Now it's not the case that everyone is a hypocrite here. As I mentioned, despite absolutely believing that Salaita's tweets were anti-Semitic, I still thought his academic freedom was violated -- for me, the free speech issue trumped. And I had a wonderful train ride last year with a colleague who is both far more harsh in her assessment of Israel than I am and more favorably disposed to the "safe space" concept than I am, and she took the exact opposite view: She thought that Salaita's tweets raised serious questions about his ability to foster a safe and inclusive space in his classroom, and therefore was not convinced that the administrators were necessarily unjustified in revoking his appointment. Thus we had the strange experience of the Zionist defending Salaita's academic freedom rights and the anti-Zionist suggesting that maybe the administration had a point in keeping him off campus.

Still, that I think is the exception and not the rule. I have an admittedly deep-seated suspicion of the argumentative line be taken here, and I think it results primarily from the fact that I don't think I'd be allowed to access it. And in this, I'm reminded of Patricia Williams' defense of formal legal rights as against the challenge of Critical Legal Studies professors who'd prefer more informal norms of relations. Williams liked rights not because they were ideal, but because she couldn't count on informal communal norms to be inclusive of her. The thin, threadbare, dispassionate, anemic rights-talk still gave her at least a bare foothold for asserting claims; the rich, casual, everyday modes of informal discourse often times would just casually and informally exclude her. And so it is with my instincts of discourse -- my preference to let as much as possible be admitted to the space of arguments that demand reasoned responses does not come from a belief that most arguments are worthwhile, it comes from a lack of confidence in the institutions -- be they college administrators or public legislators or, unfortunately, idealistic campus activists -- that are tasked with deciding what is drawn in and what is drawn out.

* I have to observe, though, that there is in fact no "hate speech" exception in First Amendment doctrine.
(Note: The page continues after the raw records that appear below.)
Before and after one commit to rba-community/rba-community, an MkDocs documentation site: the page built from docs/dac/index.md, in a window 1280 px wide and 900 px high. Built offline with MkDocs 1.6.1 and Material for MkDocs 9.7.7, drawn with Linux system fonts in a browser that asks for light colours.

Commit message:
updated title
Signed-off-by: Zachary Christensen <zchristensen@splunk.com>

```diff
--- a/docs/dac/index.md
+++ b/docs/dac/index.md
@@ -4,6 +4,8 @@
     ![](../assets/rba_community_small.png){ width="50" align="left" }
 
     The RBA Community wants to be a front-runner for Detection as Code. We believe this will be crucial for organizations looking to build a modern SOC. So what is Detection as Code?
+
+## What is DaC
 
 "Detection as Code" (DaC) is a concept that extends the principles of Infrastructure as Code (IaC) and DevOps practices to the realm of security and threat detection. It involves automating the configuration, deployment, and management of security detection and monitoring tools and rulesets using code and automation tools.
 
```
This is a widespread misconception, and while I'm not sure from where it derives, it is unfortunate that it was forwarded here.
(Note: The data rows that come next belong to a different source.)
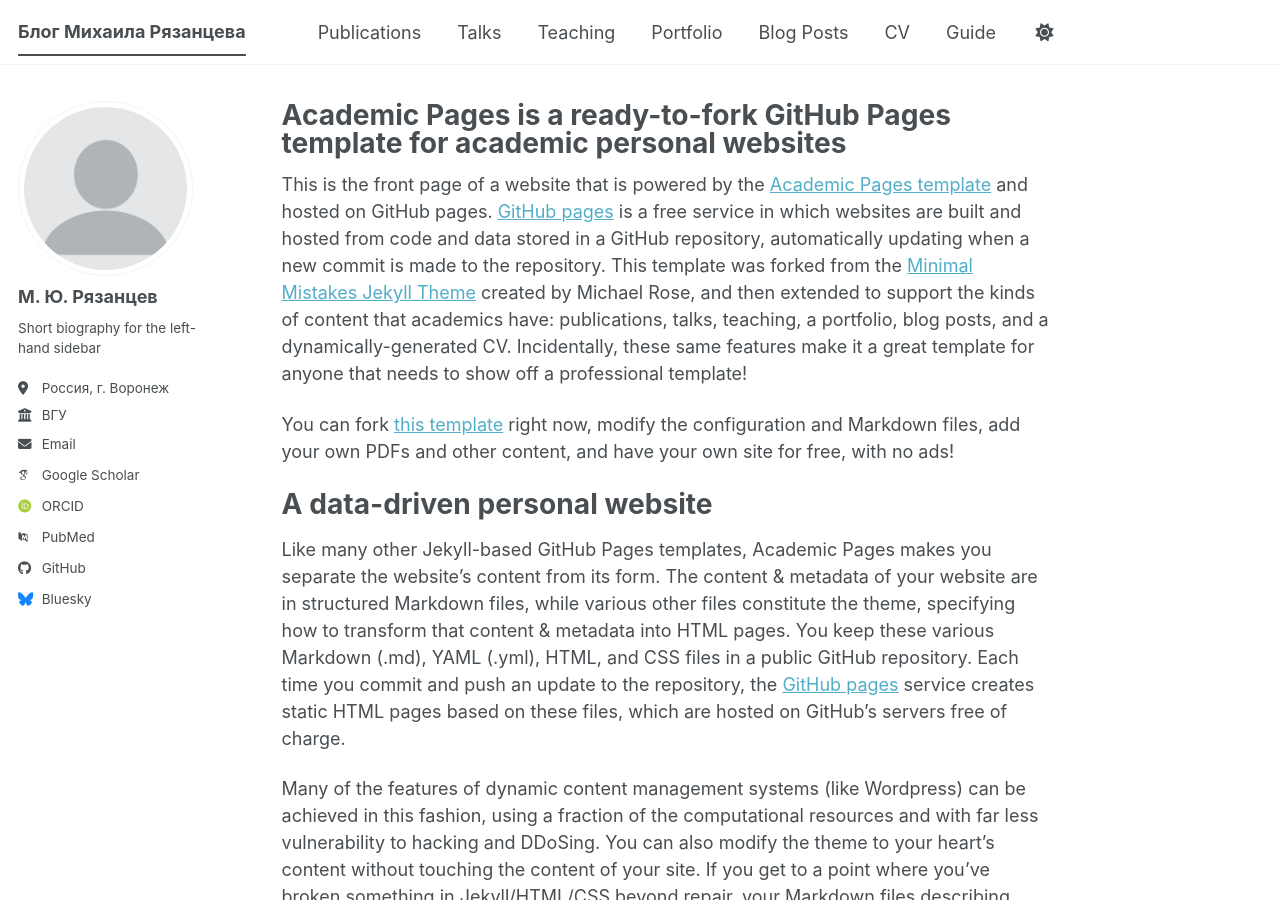
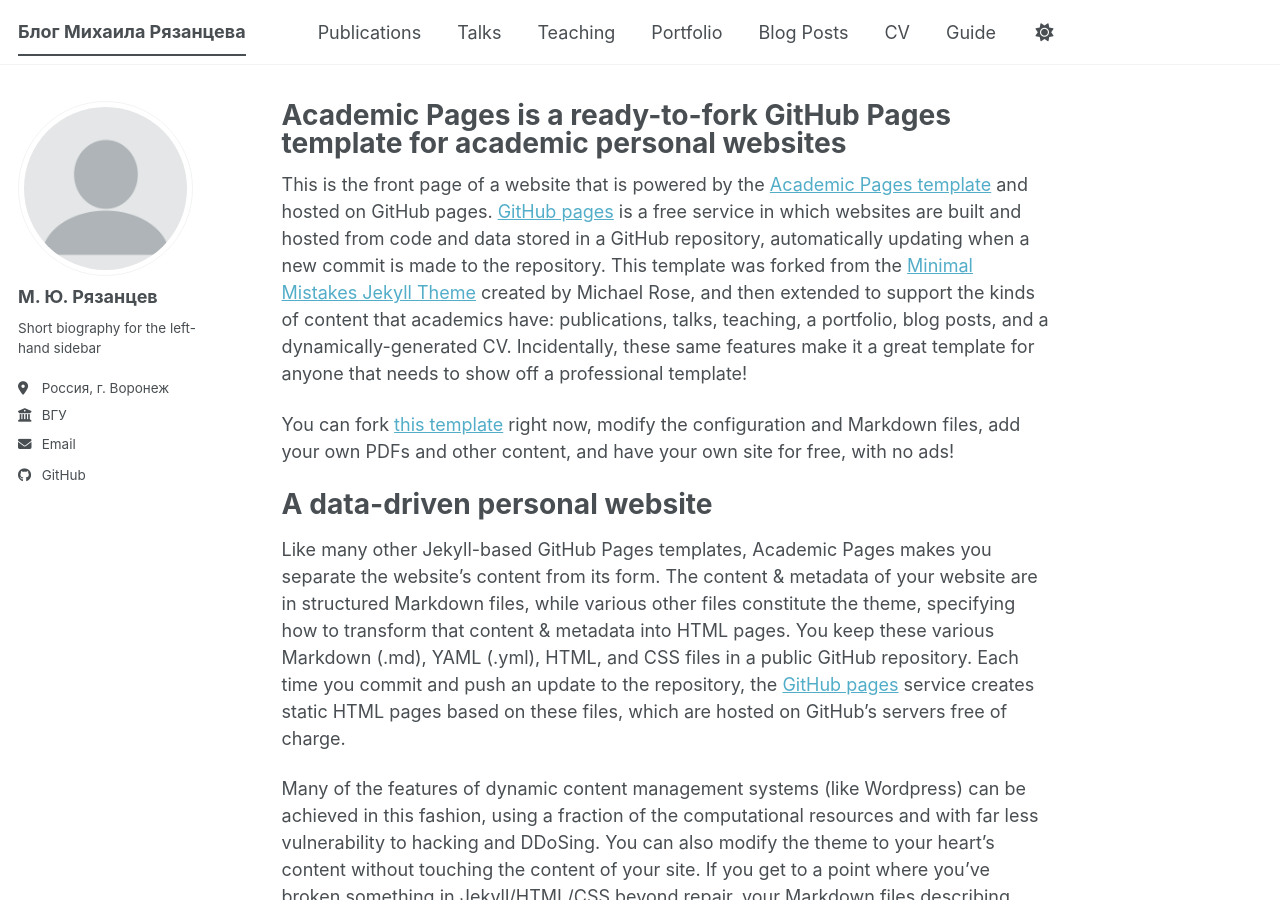
Before and after one commit to MRyazantsev/MRyazantsev.github.io, a Jekyll site: the page built from _pages/about.md, in a window 1280 px wide and 900 px high. Built offline with Jekyll 4.4.1, drawn with Linux system fonts in a browser that asks for light colours; some web fonts are replaced; a script bundle is joined from its source files by our own code; library files that are not in the unit come from our copies.

Commit message:
Update _config.yml

```diff
--- a/_config.yml
+++ b/_config.yml
@@ -35,13 +35,13 @@
   # Academic websites
   academia         : # URL
   arxiv            : # URL - Update with the correct link to your profile
-  googlescholar    : "https://scholar.google.com/citations?user=PS_CX0AAAAAJ"
+  googlescholar    : # "https://scholar.google.com/citations?user=PS_CX0AAAAAJ"
   inspire-hep      : # URL
   impactstory      : # URL
-  orcid            : "https://orcid.org/yourorcidurl"
+  orcid            : # "https://orcid.org/yourorcidurl"
   semantic         : # URL
   ssrn             : # URL
-  pubmed           : "https://www.ncbi.nlm.nih.gov/pubmed/?term=john+snow"
+  pubmed           : # "https://www.ncbi.nlm.nih.gov/pubmed/?term=john+snow"
   researchgate     : # URL
   scopus           : # URL
   zotero           : # URL
@@ -51,13 +51,13 @@
   bitbucket        : # Username - Update with your username on the site
   codepen          : # Username
   dribbble         : # Username
-  github           : "academicpages"
+  github           : "https://github.com/MRyazantsev"
   kaggle           : # Username
   stackoverflow    : # User number or user number and name (i.e., use "1" or "1/jeff-atwood")
 
   # Social media
   artstation       : # Username
-  bluesky          : "bsky.app" # Replace this with you Bluesky username
+  bluesky          : # "bsky.app" # Replace this with you Bluesky username
   facebook         : # Username
   flickr           : # Username
   foursquare       : # Username
```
Pillsy said...

And then turning to the "free speech" claim, he asked the master where their free speech commitment was when Steven Salaita was denied his position at Illinois.

I remember that post (and of course I can't find the link either) and I took it more as highlighting a double standard that seems to afflict a fair number of commentators, you distinctly not among them. Your take on Salaita isn't significantly different to my own.

In any event, I can see where you're coming from, but at the same time I have to say that Julia Serano's argument about the boundaries of acceptable opinion is very compelling. I think fighting to define the boundaries of acceptable discourse is way too important a political end of free speech (and, perhaps even more, academic freedom) that it, to my mind, enhances the legitimacy of what the student protesters at Yale are doing.

David Schraub said...

I don't think we disagree. Certainly, the "dueling hypocrisy" element to be found in the Salaita case is strong (it is odd, though, how often hypocrisy is a double-edged sword: "Where was your concern about free speech when Salaita was unhired?" "Well where was your concern about safe spaces when he was hired?"). Likewise, I agree that the key question here is about where to draw the line (at points Serrano indicates that this is where free speech "ends", but I wouldn't say that. I think the free speech part has to be protected -- no official punishment, no physical or auditory blocking of the speaker -- but beyond that the criticism of the speaker and the assertion that their views are unworthy of consideration is simply counterspeech). The "draw the line" question goes to issues of epistemic curiosity that I think are better disaggregated from the "Free speech" question altogether, but Serrano is clearly right that nobody believes that there is no speech that is unworthy of being condemned in this way.